On the ice, Gino Odjick was known as the Algonquin Assassin or the Maniwaki Mauler – and his role as an enforcer in the National Hockey League was legendary.
But friends say off the ice, Odjick, from Kitigan Zibi Anishinabeg about 135 km north of Ottawa, was a kind and generous person who was very proud of his heritage.
After his death was announced Jan. 15, Chief Dylan Whiteduck released a statement on behalf of his community.
“Mr. Odjick was a proud Algonquin Anishinabe and the community is very proud of his many accomplishments,” the statement said. “Gino was a hero and a community legend. It’s a tremendous loss for the community and the Algonquin Nation.
“In the early days of his career, he visited the youth, he donated hockey equipment, and he helped our youth pursue their dreams.
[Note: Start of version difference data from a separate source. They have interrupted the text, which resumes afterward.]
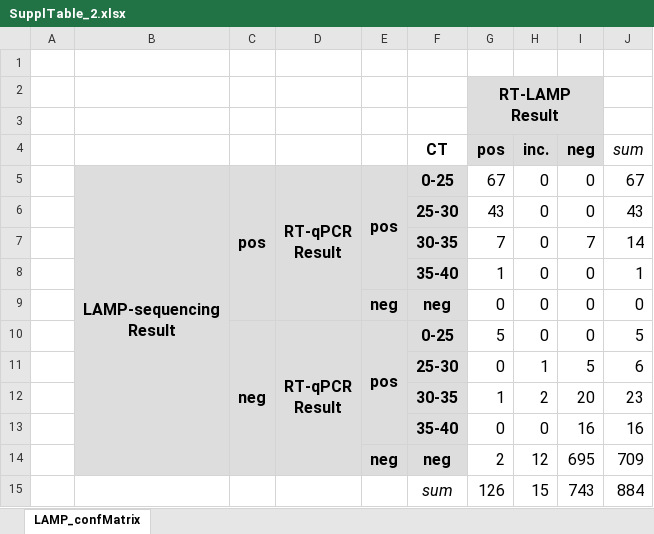
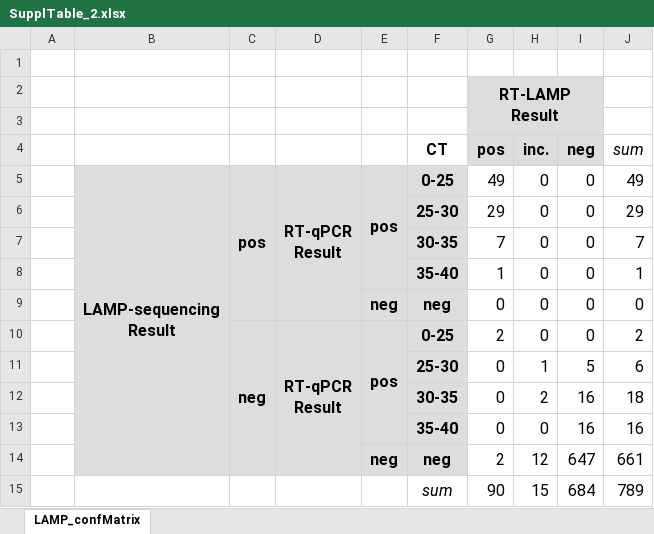
Before and after one commit to anders-biostat/LAMP-Paper-Figures, an Excel workbook: SVGs/SupplTable_2.xlsx, sheet LAMP_confMatrix, drawn as a sheet; values as stored, in another font and other column widths than the file's, no borders; removed rows and columns are numbered as before the commit, all else as after; the diff names each change by its address in the sheet, - before the commit and + after, or states it on an @@ line.

Commit message:
removed plate 1 from Fig 5b, Suppl table 2

```diff
--- a/SVGs/SupplTable_2.xlsx (sheet LAMP_confMatrix)
+++ b/SVGs/SupplTable_2.xlsx (sheet LAMP_confMatrix)
-G5 (pos): 67
+G5 (pos): 49
-J5 (sum): 67
+J5 (sum): 49
-G6 (pos): 43
+G6 (pos): 29
-J6 (sum): 43
+J6 (sum): 29
-I7 (neg): 7
+I7 (neg): 0
-J7 (sum): 14
+J7 (sum): 7
-G10 (pos): 5
+G10 (pos): 2
-J10 (sum): 5
+J10 (sum): 2
-row 12:  |  |  |  |  | 30-35 | 1 | 2 | 20 | 23
+row 12:  |  |  |  |  | 30-35 | 0 | 2 | 16 | 18
-I14 (neg): 695
+I14 (neg): 647
-J14 (sum): 709
+J14 (sum): 661
-row 15:  |  |  |  |  | sum | 126 | 15 | 743 | 884
+row 15:  |  |  |  |  | sum | 90 | 15 | 684 | 789
```
Also changed, not shown: 3 other files.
Finally, he provided advice to aspiring hockey players and was a strong advocate for First Nations education.”
On behalf of the Kitigan Zibi Anishinabeg Chief and Council, we send our heartfelt condolences to the Odjick family and prepared an open letter for our beloved community member, Gino Odjick. pic.twitter.com/u38q6s5zYA
— Chief Dylan Whiteduck (@DylanWhiteduck) January 16, 2023
Illness identified years ago
In July 2014, Odjick wrote an open letter to friends, teammates and fans that was posted on the Vancouver Canucks website where he most of his hockey career. He said he had AL amyloidosis which causes “abnormal protein to be produced and deposits are being formed on my heart.”
In his open letter, Odjick said he’s grateful his hockey career helped First Nations youth in his community and across the country.
“It also means the world to me that my hockey career gave me a chance to open doors for kids in Aboriginal communities,” wrote Odjick at the time. “I was just a little old Indian boy from the rez. If I could do it, so could they. My hope is that my hockey story helps show kids from home what’s possible. I always tell them education is freedom.”
Odjick wrote that he was now going to focus on spending time with his children and “everyone I love.”
Many who knew him say he was a “gentle giant” who would share a joke, was approachable and always encouraged others to reach for their dreams.
His close friend Peter Leech spent a lot of time with Odjick.
“He displayed a lot of courage, a lot of strength,” he said. “You know it took a lot of courage to go thru what he did with all his medical stuff. That’s what it is to me he’s a true warrior it took courage to fight for what he fought in the last nine years.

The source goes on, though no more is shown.